■ TASK ITEM ■
Your answer should consist of each line from the data below that contains "json".

[Front-end code edit data]
BEGIN

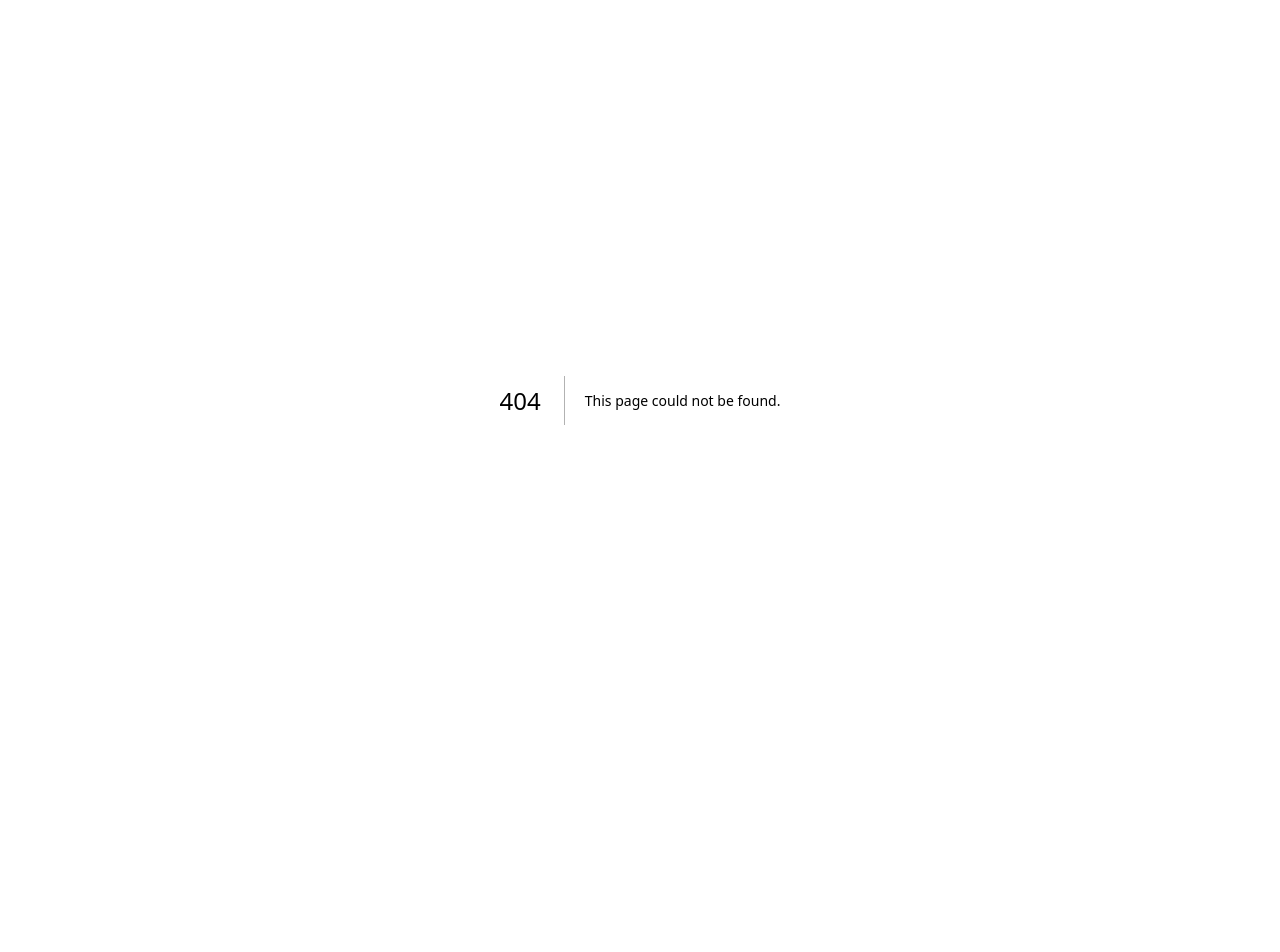
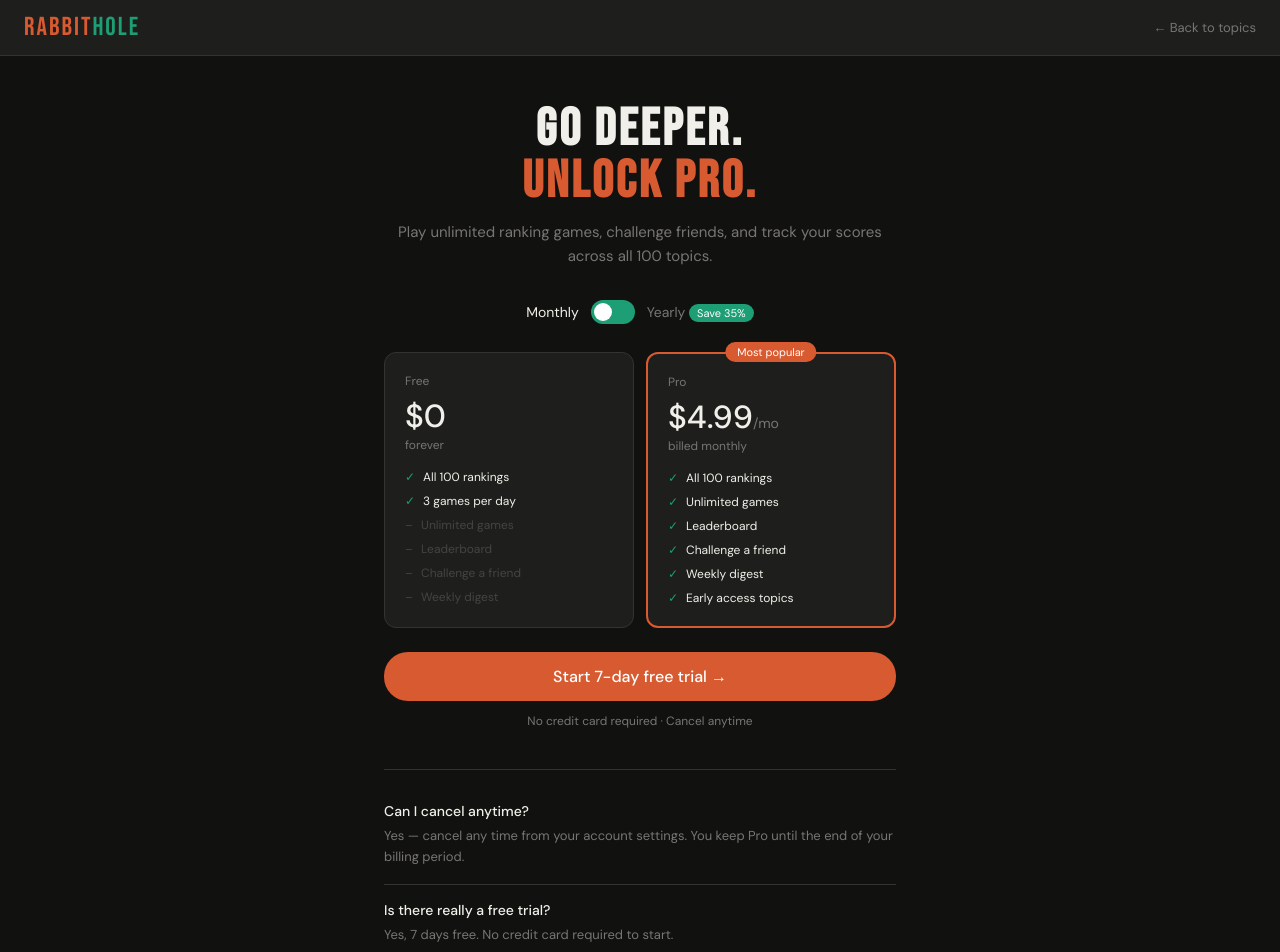
Before and after one commit to drewpotts82-star/Rabbithole, a Next.js app: page /pro in a window 1280 px wide. Before the commit this address had no page. Shown: the top 952 px of the page. Before the commit the page ends 800 px from the top, so only its background shows below. Built offline with nearby package versions, Linux system fonts and the light colour scheme.

Commit message:
add stripe checkout pages

```diff
--- /dev/null
+++ b/pages/api/checkout.js
@@ -0,0 +1,27 @@
+import Stripe from 'stripe';
+
+const stripe = new Stripe(process.env.STRIPE_SECRET_KEY);
+
+export default async function handler(req, res) {
+  if (req.method !== 'POST') return res.status(405).end();
+
+  try {
+    const session = await stripe.checkout.sessions.create({
+      mode: 'subscription',
+      payment_method_types: ['card'],
+      line_items: [
+        {
+          price: 'price_1TGrgjRku0OrNepKKYQIcc6r',
+          quantity: 1,
+        },
+      ],
+      success_url: `${req.headers.origin}/pro/success`,
+      cancel_url: `${req.headers.origin}/pro`,
+    });
+
+    res.status(200).json({ url: session.url });
+  } catch (err) {
+    console.error(err);
+    res.status(500).json({ error: err.message });
+  }
+}
--- /dev/null
+++ b/pages/pro.js
@@ -0,0 +1,122 @@
+import { useState } from 'react';
+import Head from 'next/head';
+import Link from 'next/link';
+
+export default function ProPage() {
+  const [loading, setLoading] = useState(false);
+  const [yearly, setYearly] = useState(false);
+
+  const handleCheckout = async () => {
+    setLoading(true);
+    const res = await fetch('/api/checkout', { method: 'POST' });
+    const data = await res.json();
+    if (data.url) window.location.href = data.url;
+    else setLoading(false);
+  };
+
+  return (
+    <div style={{ background: '#111110', minHeight: '100vh', color: '#f0efe9', fontFamily: 'DM Sans, sans-serif' }}>
+      <Head>
+        <title>RabbitHole Pro — Unlimited Games & Leaderboards</title>
+        <link href="https://fonts.googleapis.com/css2?family=Bebas+Neue&family=DM+Sans:wght@400;500&display=swap" rel="stylesheet" />
+      </Head>
+
+      <nav style={{ display: 'flex', alignItems: 'center', justifyContent: 'space-between', padding: '12px 24px', background: '#1e1e1c', borderBottom: '1px solid #333331', position: 'sticky', top: 0, zIndex: 50 }}>
+        <Link href="/" style={{ fontFamily: 'Bebas Neue, sans-serif', fontSize: '26px', letterSpacing: '2px', color: '#D85A30', textDecoration: 'none' }}>
+          RABBIT<span style={{ color: '#1D9E75' }}>HOLE</span>
+        </Link>
+        <Link href="/" style={{ fontSize: '13px', color: '#777672', textDecoration: 'none' }}>← Back to topics</Link>
+      </nav>
+
+      <div style={{ maxWidth: '560px', margin: '0 auto', padding: '48px 24px' }}>
+
+        <div style={{ textAlign: 'center', marginBottom: '32px' }}>
+          <h1 style={{ fontFamily: 'Bebas Neue, sans-serif', fontSize: '52px', letterSpacing: '3px', lineHeight: 1, marginBottom: '12px' }}>
+            GO DEEPER.<br /><span style={{ color: '#D85A30' }}>UNLOCK PRO.</span>
+          </h1>
+          <p style={{ fontSize: '15px', color: '#777672', lineHeight: 1.6 }}>
+            Play unlimited ranking games, challenge friends, and track your scores across all 100 topics.
+          </p>
+        </div>
+
+        <div style={{ display: 'flex', alignItems: 'center', justifyContent: 'center', gap: '12px', marginBottom: '28px' }}>
+          <span style={{ fontSize: '14px', color: yearly ? '#777672' : '#f0efe9' }}>Monthly</span>
+          <div
+            onClick={() => setYearly(!yearly)}
+            style={{ width: '44px', height: '24px', background: '#1D9E75', borderRadius: '12px', position: 'relative', cursor: 'pointer' }}
+          >
+            <div style={{ width: '18px', height: '18px', background: '#fff', borderRadius: '50%', position: 'absolute', top: '3px', left: yearly ? '23px' : '3px', transition: 'left 0.2s' }} />
+          </div>
+          <span style={{ fontSize: '14px', color: yearly ? '#f0efe9' : '#777672' }}>
+            Yearly <span style={{ background: '#1D9E75', color: '#fff', fontSize: '11px', padding: '2px 8px', borderRadius: '10px' }}>Save 35%</span>
+          </span>
+        </div>
+
+        <div style={{ display: 'grid', gridTemplateColumns: '1fr 1fr', gap: '12px', marginBottom: '24px' }}>
+          <div style={{ background: '#1e1e1c', border: '1px solid #333331', borderRadius: '12px', padding: '20px' }}>
+            <div style={{ fontSize: '12px', color: '#777672', marginBottom: '6px' }}>Free</div>
+            <div style={{ fontSize: '32px', fontWeight: '500' }}>$0</div>
+            <div style={{ fontSize: '12px', color: '#777672', marginBottom: '16px' }}>forever</div>
+            <div style={{ display: 'flex', flexDirection: 'column', gap: '8px' }}>
+              {['All 100 rankings', '3 games per day'].map(f => (
+                <div key={f} style={{ display: 'flex', gap: '8px', alignItems: 'center', fontSize: '12px', color: '#f0efe9' }}>
+                  <span style={{ color: '#1D9E75' }}>✓</span>{f}
+                </div>
+              ))}
+              {['Unlimited games', 'Leaderboard', 'Challenge a friend', 'Weekly digest'].map(f => (
+                <div key={f} style={{ display: 'flex', gap: '8px', alignItems: 'center', fontSize: '12px', color: '#444441' }}>
+                  <span>–</span>{f}
+                </div>
+              ))}
+            </div>
+          </div>
+
+          <div style={{ background: '#1e1e1c', border: '2px solid #D85A30', borderRadius: '12px', padding: '20px', position: 'relative' }}>
+            <div style={{ position: 'absolute', top: '-12px', left: '50%', transform: 'translateX(-50%)', background: '#D85A30', color: '#fff', fontSize: '11px', padding: '3px 12px', borderRadius: '10px', whiteSpace: 'nowrap' }}>Most popular</div>
+            <div style={{ fontSize: '12px', color: '#777672', marginBottom: '6px' }}>Pro</div>
+            <div style={{ fontSize: '32px', fontWeight: '500' }}>{yearly ? '$3.25' : '$4.99'}<span style={{ fontSize: '14px', fontWeight: '400', color: '#777672' }}>/mo</span></div>
+            <div style={{ fontSize: '12px', color: '#777672', marginBottom: '16px' }}>{yearly ? 'billed $39/year' : 'billed monthly'}</div>
+            <div style={{ display: 'flex', flexDirection: 'column', gap: '8px' }}>
+              {['All 100 rankings', 'Unlimited games', 'Leaderboard', 'Challenge a friend', 'Weekly digest', 'Early access topics'].map(f => (
+                <div key={f} style={{ display: 'flex', gap: '8px', alignItems: 'center', fontSize: '12px', color: '#f0efe9' }}>
+                  <span style={{ color: '#1D9E75' }}>✓</span>{f}
+                </div>
+              ))}
+            </div>
+          </div>
+        </div>
+
+        <button
+          onClick={handleCheckout}
+          disabled={loading}
+          style={{ width: '100%', padding: '14px', background: loading ? '#444441' : '#D85A30', color: '#fff', border: 'none', borderRadius: '24px', fontSize: '16px', fontWeight: '500', cursor: loading ? 'default' : 'pointer', fontFamily: 'DM Sans, sans-serif', marginBottom: '12px' }}
+        >
+          {loading ? 'Loading...' : 'Start 7-day free trial →'}
+        </button>
+
+        <p style={{ textAlign: 'center', fontSize: '12px', color: '#777672' }}>
+          No credit card required · Cancel anytime
+        </p>
+
+        <div style={{ marginTop: '40px', borderTop: '1px solid #333331', paddingTop: '32px' }}>
+          {[
+            { q: 'Can I cancel anytime?', a: 'Yes — cancel any time from your account settings. You keep Pro until the end of your billing period.' },
+            { q: 'Is there really a free trial?', a: 'Yes, 7 days free. No credit card required to start.' },
+            { q: 'How often are new topics added?', a: 'Monthly. Pro members get access 2 weeks early and can vote on new topics.' },
+          ].map(({ q, a }) => (
+            <div key={q} style={{ marginBottom: '16px', paddingBottom: '16px', borderBottom: '1px solid #333331' }}>
+              <div style={{ fontSize: '14px', fontWeight: '500', marginBottom: '6px' }}>{q}</div>
+              <div style={{ fontSize: '13px', color: '#777672', lineHeight: 1.6 }}>{a}</div>
+            </div>
+          ))}
+        </div>
+
+      </div>
+
+      <footer style={{ borderTop: '1px solid #333331', padding: '24px', textAlign: 'center' }}>
+        <div style={{ fontFamily: 'Bebas Neue, sans-serif', fontSize: '22px', letterSpacing: '2px', color: '#D85A30', marginBottom: '6px' }}>RABBIT<span style={{ color: '#1D9E75' }}>HOLE</span></div>
+        <p style={{ fontSize: '11px', color: '#777672' }}>100 topics · 1,000 top videos · updated weekly</p>
+      </footer>
+    </div>
+  );
+}
--- /dev/null
+++ b/pages/pro/success.js
@@ -0,0 +1,26 @@
+import Head from 'next/head';
+import Link from 'next/link';
+
+export default function ProSuccess() {
+  return (
+    <div style={{ background: '#111110', minHeight: '100vh', color: '#f0efe9', fontFamily: 'DM Sans, sans-serif', display: 'flex', alignItems: 'center', justifyContent: 'center' }}>
+      <Head>
+        <title>Welcome to RabbitHole Pro!</title>
+        <link href="https://fonts.googleapis.com/css2?family=Bebas+Neue&family=DM+Sans:wght@400;500&display=swap" rel="stylesheet" />
+      </Head>
+
+      <div style={{ textAlign: 'center', padding: '24px', maxWidth: '480px' }}>
+        <div style={{ fontSize: '64px', marginBottom: '16px' }}>🐇</div>
+        <h1 style={{ fontFamily: 'Bebas Neue, sans-serif', fontSize: '48px', letterSpacing: '3px', color: '#1D9E75', marginBottom: '12px' }}>
+          WELCOME TO PRO!
+        </h1>
+        <p style={{ fontSize: '15px', color: '#777672', lineHeight: 1.6, marginBottom: '32px' }}>
+          You now have unlimited games, leaderboard access, and the ability to challenge friends across all 100 topics.
+        </p>
+        <Link href="/" style={{ display: 'inline-block', background: '#D85A30', color: '#fff', padding: '13px 32px', borderRadius: '24px', fontSize: '15px', fontWeight: '500', textDecoration: 'none' }}>
+          Start exploring →
+        </Link>
+      </div>
+    </div>
+  );
+}
```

END

■ TASK RESPONSE ■
+    res.status(200).json({ url: session.url });
+    res.status(500).json({ error: err.message });
+    const data = await res.json();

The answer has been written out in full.